▸ **Given entries**
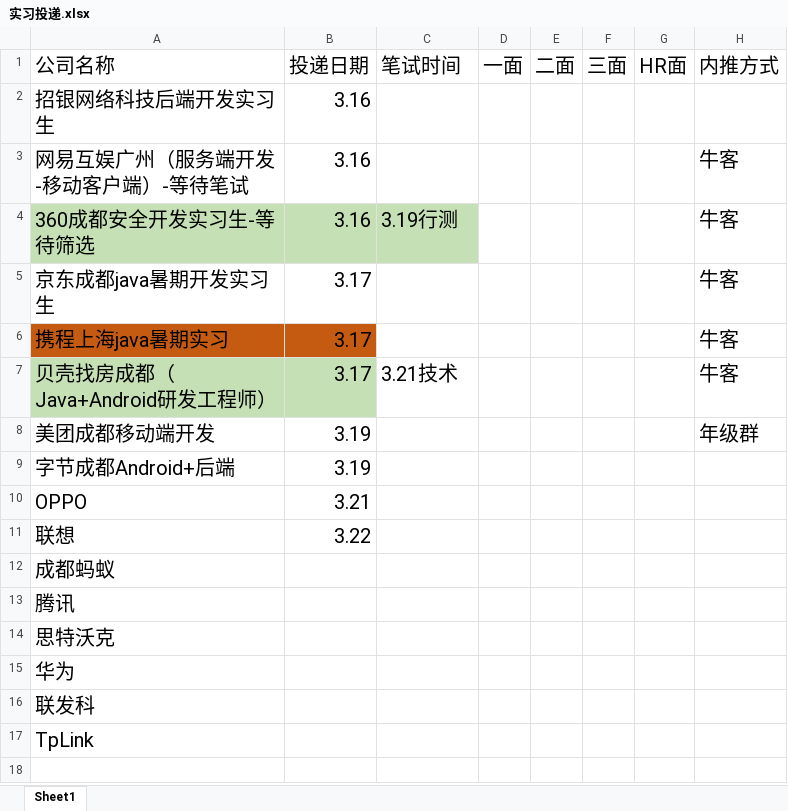
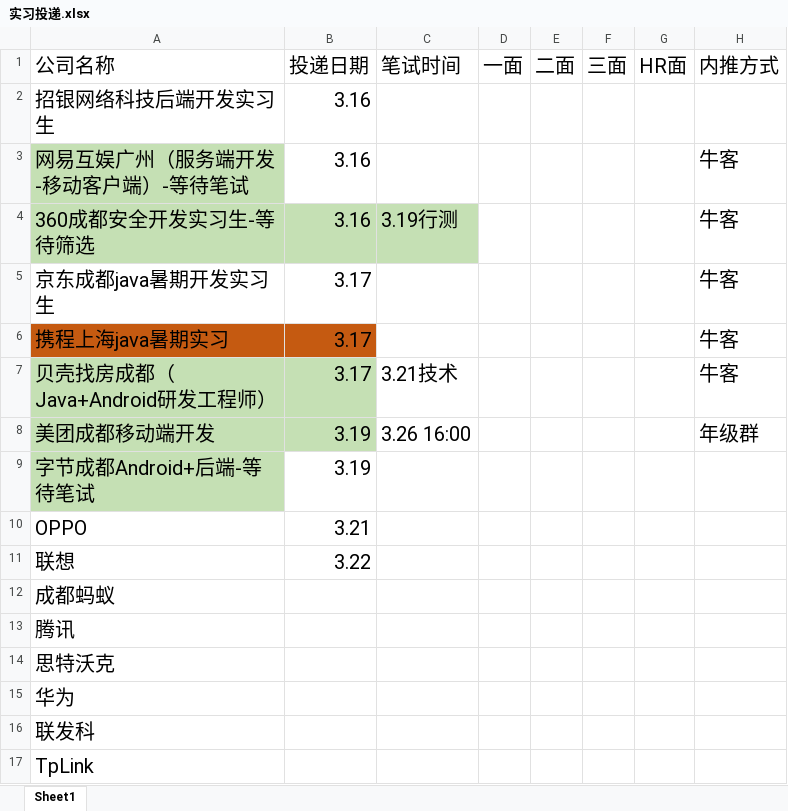
Before and after one commit to 541056967/WorkPrepare, an Excel workbook: 实习投递.xlsx, sheet Sheet1, drawn as a sheet; values as stored, in another font and other column widths than the file's, no borders; the diff names each change by its address in the sheet, - before the commit and + after, or states it on an @@ line.

```diff
--- a/实习投递.xlsx (sheet Sheet1)
+++ b/实习投递.xlsx (sheet Sheet1)
-A3 fill: none
+A3 fill: #C5E0B4
-A8:B8 fill: none
+A8:B8 fill: #C5E0B4
-C8 (笔试时间): (empty)
+C8 (笔试时间): 3.26 16:00
-A9 (公司名称): 字节成都Android+后端
+A9 (公司名称): 字节成都Android+后端-等待笔试
-A9 fill: none
+A9 fill: #C5E0B4
```
Also changed, not shown: 3 other files.
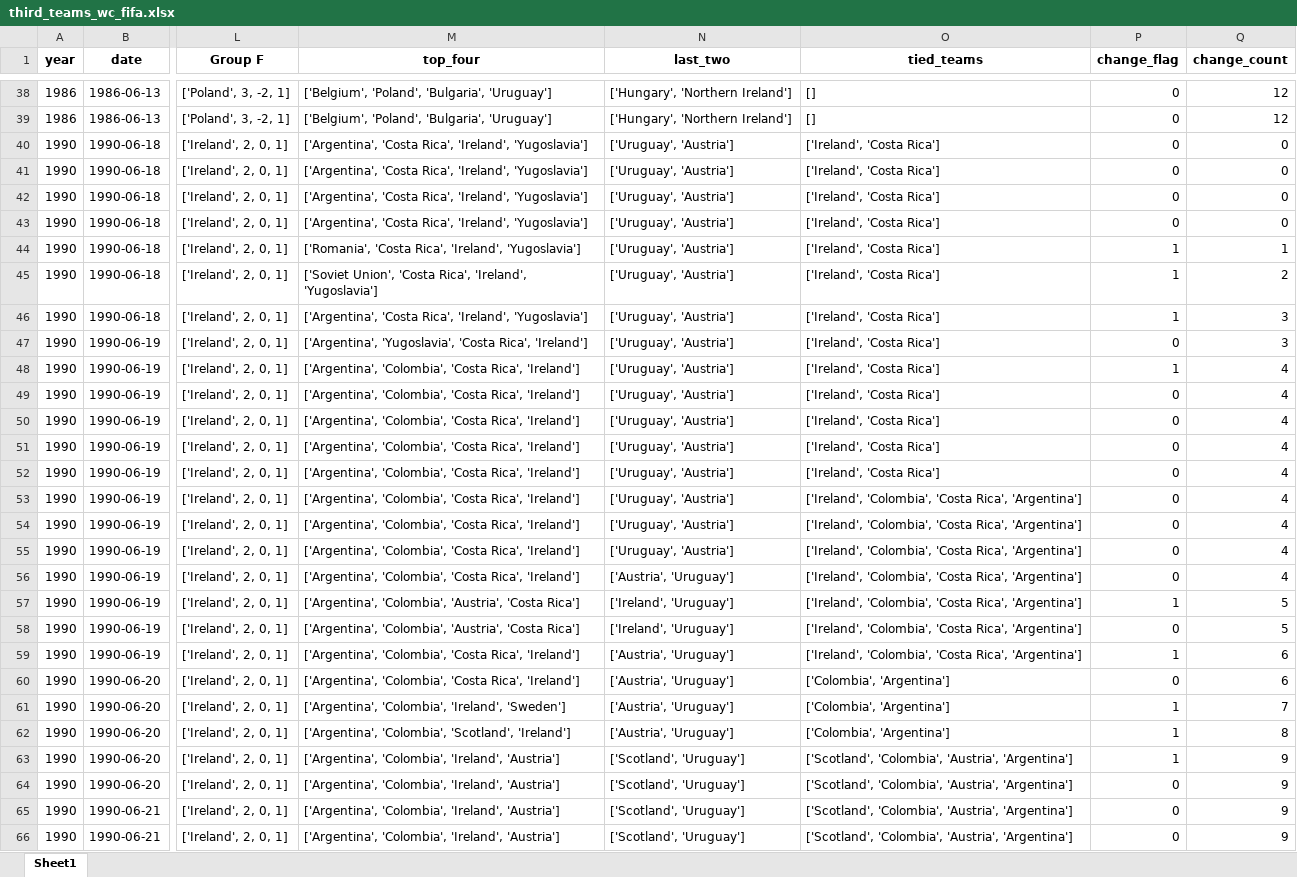
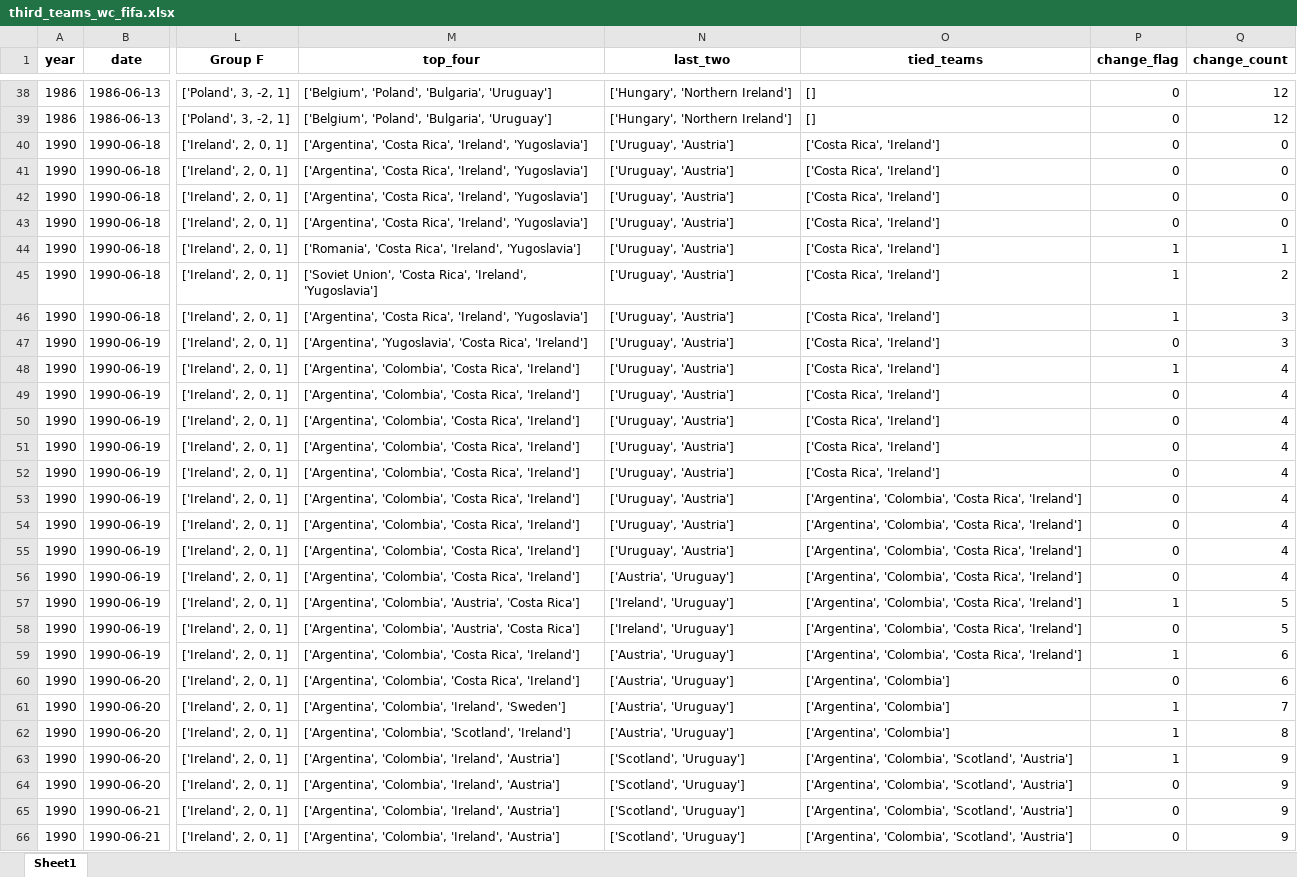
Before and after one commit to AEGDDI/tiebreak_wc, an Excel workbook: data/out/wiki/men/fifa/wc/third_teams_wc_fifa.xlsx, sheet Sheet1, drawn as a sheet; only a part is shown, gaps mark what is left out; values as stored, in another font and other column widths than the file's, no borders; the diff covers the shown part only; the diff names each change by its address in the sheet, - before the commit and + after, or states it on an @@ line.

```diff
--- a/data/out/wiki/men/fifa/wc/third_teams_wc_fifa.xlsx (sheet Sheet1)
+++ b/data/out/wiki/men/fifa/wc/third_teams_wc_fifa.xlsx (sheet Sheet1)
-O40:O52 (tied_teams): ['Ireland', 'Costa Rica']
+O40:O52 (tied_teams): ['Costa Rica', 'Ireland']
-O53:O59 (tied_teams): ['Ireland', 'Colombia', 'Costa Rica', 'Argentina']
+O53:O59 (tied_teams): ['Argentina', 'Colombia', 'Costa Rica', 'Ireland']
-O60:O62 (tied_teams): ['Colombia', 'Argentina']
+O60:O62 (tied_teams): ['Argentina', 'Colombia']
-O63:O66 (tied_teams): ['Scotland', 'Colombia', 'Austria', 'Argentina']
+O63:O66 (tied_teams): ['Argentina', 'Colombia', 'Scotland', 'Austria']
```
Also changed, not shown: 8 edited cells elsewhere in this sheet, data/out/wiki/men/fifa/wc/before_last_wc_fifa.xlsx, data/out/wiki/men/fifa/wc/goals_wc_fifa.xlsx, 8 other files.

▸ **Exercise description**
Identify each line in the entries with the word "Excel" and copy it.

▸ **Exercise output**
Before and after one commit to 541056967/WorkPrepare, an Excel workbook: 实习投递.xlsx, sheet Sheet1, drawn as a sheet; values as stored, in another font and other column widths than the file's, no borders; the diff names each change by its address in the sheet, - before the commit and + after, or states it on an @@ line.
Before and after one commit to AEGDDI/tiebreak_wc, an Excel workbook: data/out/wiki/men/fifa/wc/third_teams_wc_fifa.xlsx, sheet Sheet1, drawn as a sheet; only a part is shown, gaps mark what is left out; values as stored, in another font and other column widths than the file's, no borders; the diff covers the shown part only; the diff names each change by its address in the sheet, - before the commit and + after, or states it on an @@ line.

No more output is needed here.